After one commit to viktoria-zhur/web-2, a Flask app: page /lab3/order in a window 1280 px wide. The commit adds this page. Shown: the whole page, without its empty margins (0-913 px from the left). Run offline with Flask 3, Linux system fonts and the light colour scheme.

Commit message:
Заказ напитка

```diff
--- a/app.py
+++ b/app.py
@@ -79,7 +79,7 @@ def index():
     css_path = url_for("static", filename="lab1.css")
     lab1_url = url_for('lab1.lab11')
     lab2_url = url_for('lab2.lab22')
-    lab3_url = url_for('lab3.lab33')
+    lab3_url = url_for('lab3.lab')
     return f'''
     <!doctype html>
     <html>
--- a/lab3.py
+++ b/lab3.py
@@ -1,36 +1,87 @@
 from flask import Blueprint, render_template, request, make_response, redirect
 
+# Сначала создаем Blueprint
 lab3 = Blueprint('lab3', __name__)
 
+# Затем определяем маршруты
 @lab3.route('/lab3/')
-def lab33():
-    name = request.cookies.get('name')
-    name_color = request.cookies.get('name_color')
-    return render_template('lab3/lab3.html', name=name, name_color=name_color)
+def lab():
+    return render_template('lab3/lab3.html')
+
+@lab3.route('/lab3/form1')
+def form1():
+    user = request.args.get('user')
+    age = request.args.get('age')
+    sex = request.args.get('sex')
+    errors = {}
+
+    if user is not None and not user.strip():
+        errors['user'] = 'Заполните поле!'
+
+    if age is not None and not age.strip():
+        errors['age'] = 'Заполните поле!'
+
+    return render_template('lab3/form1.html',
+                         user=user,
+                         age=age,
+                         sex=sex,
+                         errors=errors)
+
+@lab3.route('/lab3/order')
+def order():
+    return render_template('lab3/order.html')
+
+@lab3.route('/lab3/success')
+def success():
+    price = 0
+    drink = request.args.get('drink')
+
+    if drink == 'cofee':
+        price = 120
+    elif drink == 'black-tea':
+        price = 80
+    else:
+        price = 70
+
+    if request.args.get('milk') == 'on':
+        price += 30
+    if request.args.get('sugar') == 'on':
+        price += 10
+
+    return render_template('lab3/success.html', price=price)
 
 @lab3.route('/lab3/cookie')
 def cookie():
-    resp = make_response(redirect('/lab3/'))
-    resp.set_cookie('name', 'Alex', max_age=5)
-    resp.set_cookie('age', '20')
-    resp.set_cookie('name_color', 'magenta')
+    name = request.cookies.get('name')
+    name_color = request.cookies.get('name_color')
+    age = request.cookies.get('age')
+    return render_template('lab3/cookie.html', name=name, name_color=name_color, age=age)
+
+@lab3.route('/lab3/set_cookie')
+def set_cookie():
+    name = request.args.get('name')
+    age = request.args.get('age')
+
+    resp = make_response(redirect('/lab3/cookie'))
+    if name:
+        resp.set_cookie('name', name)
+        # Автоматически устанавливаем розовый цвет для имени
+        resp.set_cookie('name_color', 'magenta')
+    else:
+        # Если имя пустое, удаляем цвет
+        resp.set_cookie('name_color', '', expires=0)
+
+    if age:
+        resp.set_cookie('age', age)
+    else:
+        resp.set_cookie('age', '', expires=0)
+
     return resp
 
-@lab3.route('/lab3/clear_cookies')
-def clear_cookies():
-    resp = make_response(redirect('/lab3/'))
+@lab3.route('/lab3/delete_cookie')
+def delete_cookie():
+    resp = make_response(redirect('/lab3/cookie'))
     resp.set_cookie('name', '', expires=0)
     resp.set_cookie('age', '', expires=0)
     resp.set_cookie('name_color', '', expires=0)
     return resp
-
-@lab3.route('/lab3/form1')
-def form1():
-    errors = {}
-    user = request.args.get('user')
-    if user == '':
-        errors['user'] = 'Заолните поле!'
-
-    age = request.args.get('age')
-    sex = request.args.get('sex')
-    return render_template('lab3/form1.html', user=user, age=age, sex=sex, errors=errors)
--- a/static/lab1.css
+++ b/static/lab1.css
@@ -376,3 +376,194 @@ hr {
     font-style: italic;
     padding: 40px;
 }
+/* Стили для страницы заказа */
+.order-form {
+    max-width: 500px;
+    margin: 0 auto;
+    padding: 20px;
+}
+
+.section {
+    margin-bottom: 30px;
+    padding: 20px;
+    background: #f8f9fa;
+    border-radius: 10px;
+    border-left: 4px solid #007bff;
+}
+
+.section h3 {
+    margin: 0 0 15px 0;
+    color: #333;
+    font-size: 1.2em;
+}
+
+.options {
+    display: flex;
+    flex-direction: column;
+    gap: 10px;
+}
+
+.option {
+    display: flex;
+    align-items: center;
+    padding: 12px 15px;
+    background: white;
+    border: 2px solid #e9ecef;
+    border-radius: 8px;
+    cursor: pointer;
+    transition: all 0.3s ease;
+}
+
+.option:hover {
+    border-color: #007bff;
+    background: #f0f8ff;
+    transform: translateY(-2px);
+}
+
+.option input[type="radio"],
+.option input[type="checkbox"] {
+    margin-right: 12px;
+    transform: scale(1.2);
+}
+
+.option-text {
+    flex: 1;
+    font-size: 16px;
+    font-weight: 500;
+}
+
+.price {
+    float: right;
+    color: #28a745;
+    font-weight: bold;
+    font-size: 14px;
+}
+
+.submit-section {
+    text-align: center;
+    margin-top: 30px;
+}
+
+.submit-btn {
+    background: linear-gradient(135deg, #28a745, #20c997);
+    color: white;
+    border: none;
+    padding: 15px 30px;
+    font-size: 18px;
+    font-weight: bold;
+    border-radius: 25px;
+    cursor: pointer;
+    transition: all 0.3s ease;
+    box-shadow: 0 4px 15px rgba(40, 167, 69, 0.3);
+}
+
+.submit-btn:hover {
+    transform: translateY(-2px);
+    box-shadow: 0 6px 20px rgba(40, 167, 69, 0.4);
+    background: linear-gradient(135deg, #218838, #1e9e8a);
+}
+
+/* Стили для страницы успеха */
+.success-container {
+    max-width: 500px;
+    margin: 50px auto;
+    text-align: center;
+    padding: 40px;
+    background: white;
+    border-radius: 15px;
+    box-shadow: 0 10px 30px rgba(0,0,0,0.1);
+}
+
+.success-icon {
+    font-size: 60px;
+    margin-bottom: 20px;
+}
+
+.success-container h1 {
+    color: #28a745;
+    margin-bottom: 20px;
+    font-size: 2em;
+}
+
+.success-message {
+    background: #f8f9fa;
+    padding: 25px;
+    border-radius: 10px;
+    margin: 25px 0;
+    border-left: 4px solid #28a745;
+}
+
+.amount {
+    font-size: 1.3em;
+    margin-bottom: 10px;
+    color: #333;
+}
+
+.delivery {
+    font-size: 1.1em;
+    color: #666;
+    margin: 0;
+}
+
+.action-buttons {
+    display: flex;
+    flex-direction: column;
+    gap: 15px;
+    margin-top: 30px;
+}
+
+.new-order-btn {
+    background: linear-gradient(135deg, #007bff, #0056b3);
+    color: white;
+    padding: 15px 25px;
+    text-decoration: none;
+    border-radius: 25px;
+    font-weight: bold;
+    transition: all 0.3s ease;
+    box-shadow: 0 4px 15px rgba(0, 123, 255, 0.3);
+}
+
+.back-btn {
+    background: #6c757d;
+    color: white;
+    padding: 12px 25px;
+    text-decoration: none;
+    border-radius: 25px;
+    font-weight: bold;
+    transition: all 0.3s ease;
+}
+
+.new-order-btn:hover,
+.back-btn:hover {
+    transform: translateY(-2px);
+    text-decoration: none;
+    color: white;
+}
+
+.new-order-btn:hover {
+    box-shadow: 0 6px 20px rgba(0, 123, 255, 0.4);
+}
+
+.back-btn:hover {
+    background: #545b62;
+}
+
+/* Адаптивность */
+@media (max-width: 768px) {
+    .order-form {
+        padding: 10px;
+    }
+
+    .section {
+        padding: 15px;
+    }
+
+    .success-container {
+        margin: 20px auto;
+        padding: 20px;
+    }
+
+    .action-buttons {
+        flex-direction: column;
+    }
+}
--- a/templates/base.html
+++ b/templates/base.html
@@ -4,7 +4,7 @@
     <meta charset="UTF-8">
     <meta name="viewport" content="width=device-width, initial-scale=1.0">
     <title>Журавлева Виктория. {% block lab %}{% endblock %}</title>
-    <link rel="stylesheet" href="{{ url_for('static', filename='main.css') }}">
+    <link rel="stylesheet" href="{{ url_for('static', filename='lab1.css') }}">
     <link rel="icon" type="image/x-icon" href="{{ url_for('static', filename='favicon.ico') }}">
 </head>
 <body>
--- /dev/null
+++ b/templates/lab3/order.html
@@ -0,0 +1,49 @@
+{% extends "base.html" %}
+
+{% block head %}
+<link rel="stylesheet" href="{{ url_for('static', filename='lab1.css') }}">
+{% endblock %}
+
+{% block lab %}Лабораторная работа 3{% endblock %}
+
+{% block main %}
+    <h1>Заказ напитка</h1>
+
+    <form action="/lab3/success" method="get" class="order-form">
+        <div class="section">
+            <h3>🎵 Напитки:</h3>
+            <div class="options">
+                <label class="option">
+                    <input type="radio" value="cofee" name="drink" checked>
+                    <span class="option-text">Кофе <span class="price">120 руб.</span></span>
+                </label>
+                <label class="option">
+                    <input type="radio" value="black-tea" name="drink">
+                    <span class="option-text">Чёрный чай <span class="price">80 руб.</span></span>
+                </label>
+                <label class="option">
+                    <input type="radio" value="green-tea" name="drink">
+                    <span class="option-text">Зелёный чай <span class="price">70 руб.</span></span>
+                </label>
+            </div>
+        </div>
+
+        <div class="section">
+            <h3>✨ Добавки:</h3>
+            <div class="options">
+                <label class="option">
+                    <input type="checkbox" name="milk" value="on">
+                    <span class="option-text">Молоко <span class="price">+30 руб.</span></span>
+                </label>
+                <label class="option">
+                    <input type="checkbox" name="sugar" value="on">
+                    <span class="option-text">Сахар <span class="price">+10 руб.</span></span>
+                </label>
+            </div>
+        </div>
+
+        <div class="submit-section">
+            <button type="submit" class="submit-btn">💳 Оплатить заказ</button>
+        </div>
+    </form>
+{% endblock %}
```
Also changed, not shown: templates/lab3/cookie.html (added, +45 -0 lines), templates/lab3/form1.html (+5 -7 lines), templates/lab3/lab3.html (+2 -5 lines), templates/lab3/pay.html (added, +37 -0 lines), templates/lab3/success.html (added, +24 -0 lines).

========

* _Exercise details_
Within the records above, determine how many lines contain the word "success". Respond with that number and no other text.

* _Result_
10